The question is whether such a name exists at the present time. There are some philosophers like Alain Badiou who think that names are lacking and that we need a new name, like Proletariat was for Marx. I’m not so pessimistic. I think that names like immigrant, say, can become mobilising forms of identity for new political fronts but names do have to be invented and identities have to be formed: and then it is around those that political action can take shape.
JGF: One of the major concerns of your work is the question of motivation. How do you understand the motivational deficit in our recent political history, and does Occupy represent the emergence of a new participatory paradigm?
SC: I would start by clarifying my thoughts here: I think there is a motivational deficit in regards to the citizens’ relationship to the institutions of existing states. We have a demotivated relationship to the party system, institutions like parliament, various institutions of government and all the rest. We did, arguably, in the past feel some affinity to those institutions but now we feel a distance from them and one symptom of this is the decline in party membership in countries like Britain. So political parties are now technocratic elites rather than the consequence of genuine popular movements, which was the case with the Labour Party a long time ago.
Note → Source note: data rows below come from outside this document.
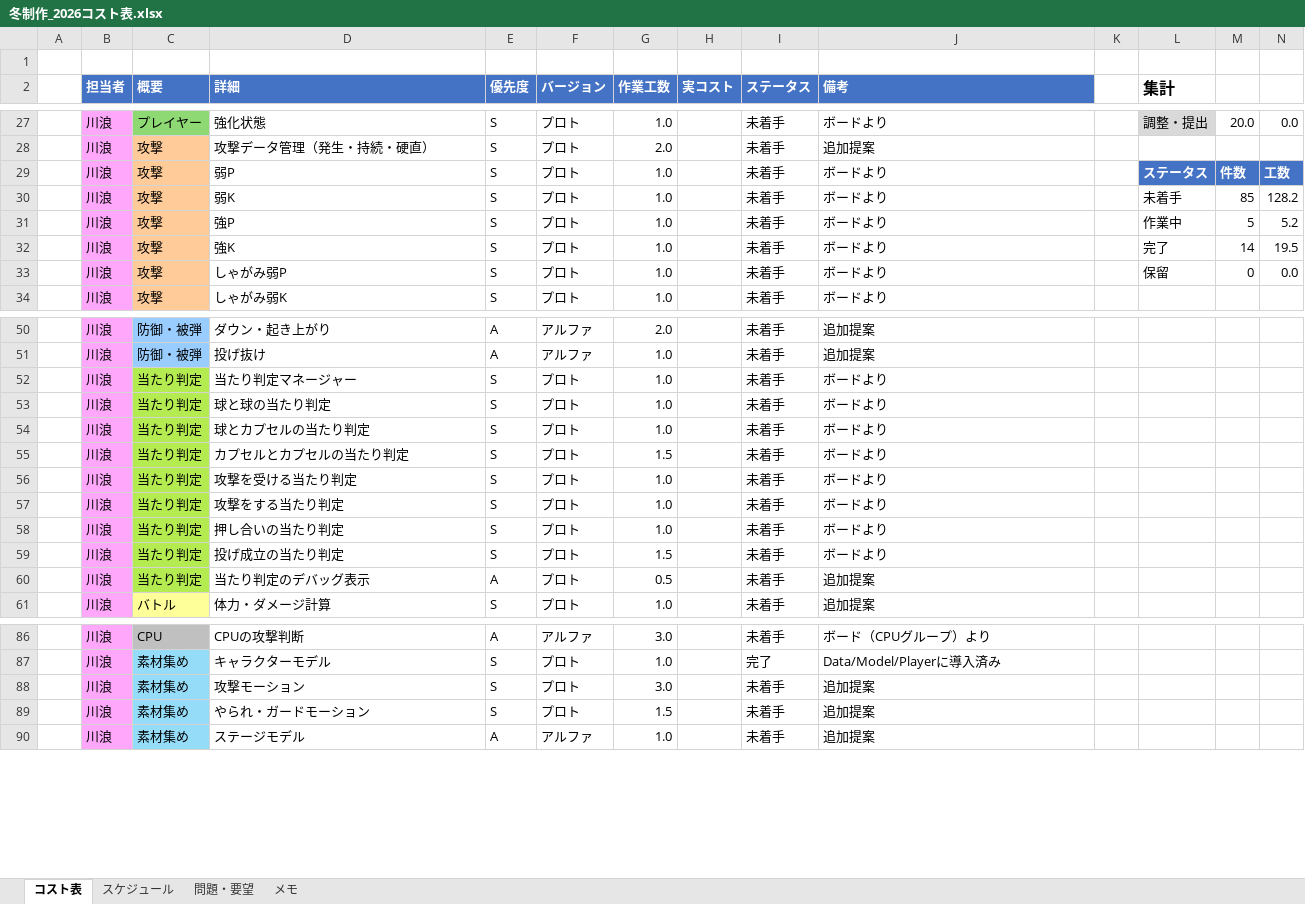
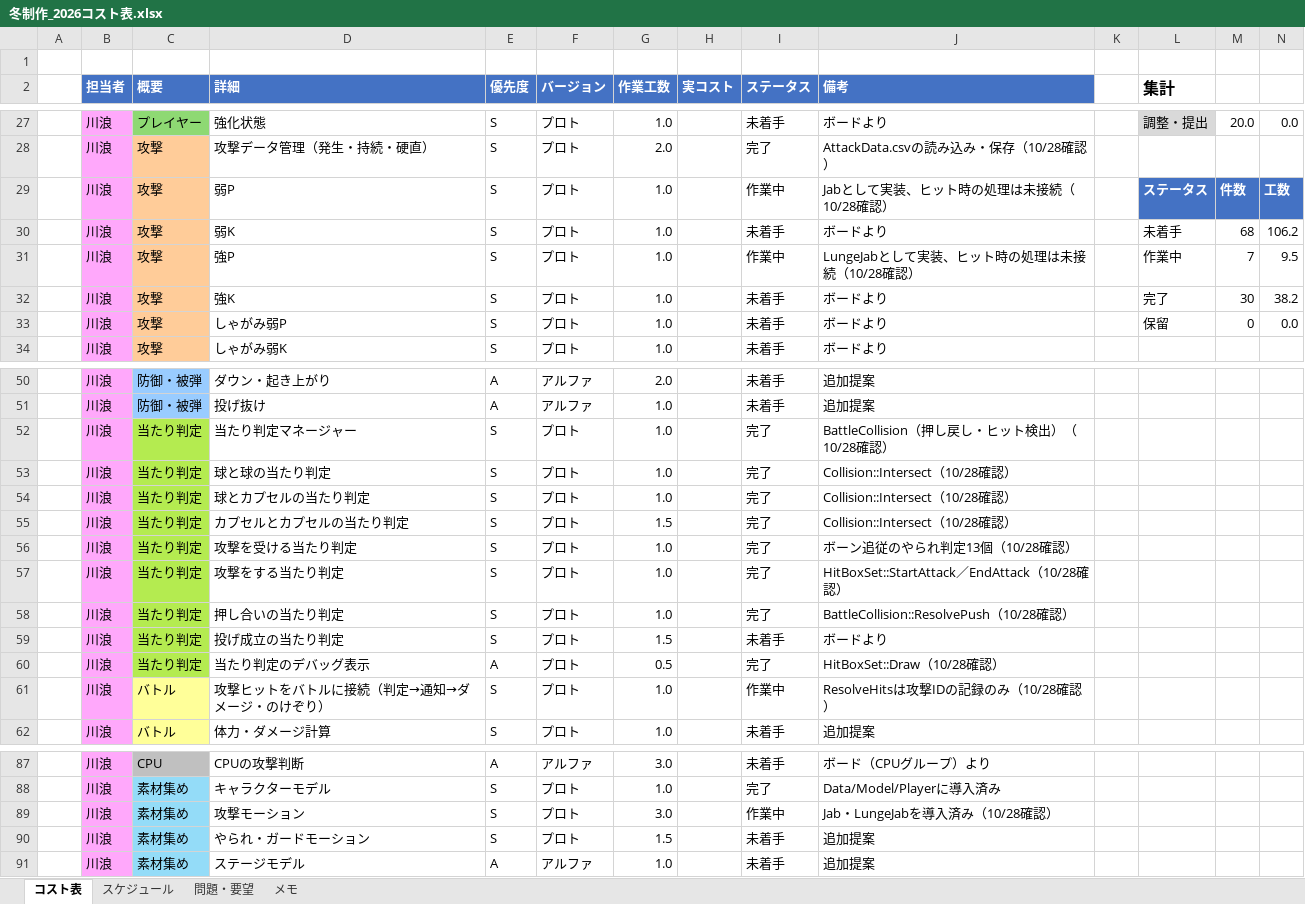
Before and after one commit to hakutokawanami/2026_winter, an Excel workbook: winterGame2026/冬制作_2026コスト表.xlsx, sheet コスト表, drawn as a sheet; only a part is shown, gaps mark what is left out; values as stored, in another font and other column widths than the file's, no borders; conditional formats and table styles not drawn; addresses are those after the commit; rows hold the shown columns only; the diff covers the shown part only; the diff names each change by its address in the sheet, - before the commit and + after, or states it on an @@ line.

Commit message:
Update 冬制作_2026コスト表.xlsx

```diff
--- a/winterGame2026/冬制作_2026コスト表.xlsx (sheet コスト表)
+++ b/winterGame2026/冬制作_2026コスト表.xlsx (sheet コスト表)
-I28 (ステータス): 未着手
+I28 (ステータス): 完了
-J28 (備考): 追加提案
+J28 (備考): AttackData.csvの読み込み・保存（10/28確認）
-I29 (ステータス): 未着手
+I29 (ステータス): 作業中
-J29 (備考): ボードより
+J29 (備考): Jabとして実装、ヒット時の処理は未接続（10/28確認）
-M30: 85
+M30: 68
-N30: 128.2
+N30: 106.2
-I31 (ステータス): 未着手
+I31 (ステータス): 作業中
-J31 (備考): ボードより
+J31 (備考): LungeJabとして実装、ヒット時の処理は未接続（10/28確認）
-M31: 5
+M31: 7
-N31: 5.2
+N31: 9.5
-M32: 14
+M32: 30
-N32: 19.5
+N32: 38.2
-I52:I58 (ステータス): 未着手
+I52:I58 (ステータス): 完了
-J52 (備考): ボードより
+J52 (備考): BattleCollision（押し戻し・ヒット検出）（10/28確認）
-J53:J55 (備考): ボードより
+J53:J55 (備考): Collision::Intersect（10/28確認）
-J56 (備考): ボードより
+J56 (備考): ボーン追従のやられ判定13個（10/28確認）
-J57 (備考): ボードより
+J57 (備考): HitBoxSet::StartAttack／EndAttack（10/28確認）
-J58 (備考): ボードより
+J58 (備考): BattleCollision::ResolvePush（10/28確認）
-I60 (ステータス): 未着手
+I60 (ステータス): 完了
-J60 (備考): 追加提案
+J60 (備考): HitBoxSet::Draw（10/28確認）
+row 61:  | 川浪 | バトル | 攻撃ヒットをバトルに接続（判定→通知→ダメージ・のけぞり） | S | プロト | 1.0 |  | 作業中 | ResolveHitsは攻撃IDの記録のみ（10/28確認）
-I89 (ステータス): 未着手
+I89 (ステータス): 作業中
-J89 (備考): 追加提案
+J89 (備考): Jab・LungeJabを導入済み（10/28確認）
```
Also changed, not shown: 36 edited cells elsewhere in this sheet, sheet スケジュール.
The double movement of motivation, though, is if there’s deficit in regard to normal politics, then there has also been a motivational surplus with regards to abnormal forms of politics. What’s happened in the last 15 years is a shift of political energies away from normal, electoral, politics into activities we could link with the alterglobalisation movement, critiques of globalisation and capitalism, anti-war movements, and then into movements like Occupy and the Indignados. There is a transfer of motivation from the usual avenues of politics into new avenues. Again, the meta-question, the key question, is how we take that new motivational energy and shape it politically into a more powerful force? In particular, what relationships those political energies are going to have to the existing state and institutions of the state. Are they, on the one hand, going to seek the elimination and annihilation of those institutions and state, in the guise of a classical anarchism? Or, are they going to aim at some other kind of space within the state, which I call in my earlier work, a creation of interstitial distance within the state that can exert a pressure upon the state and aim for its amelioration.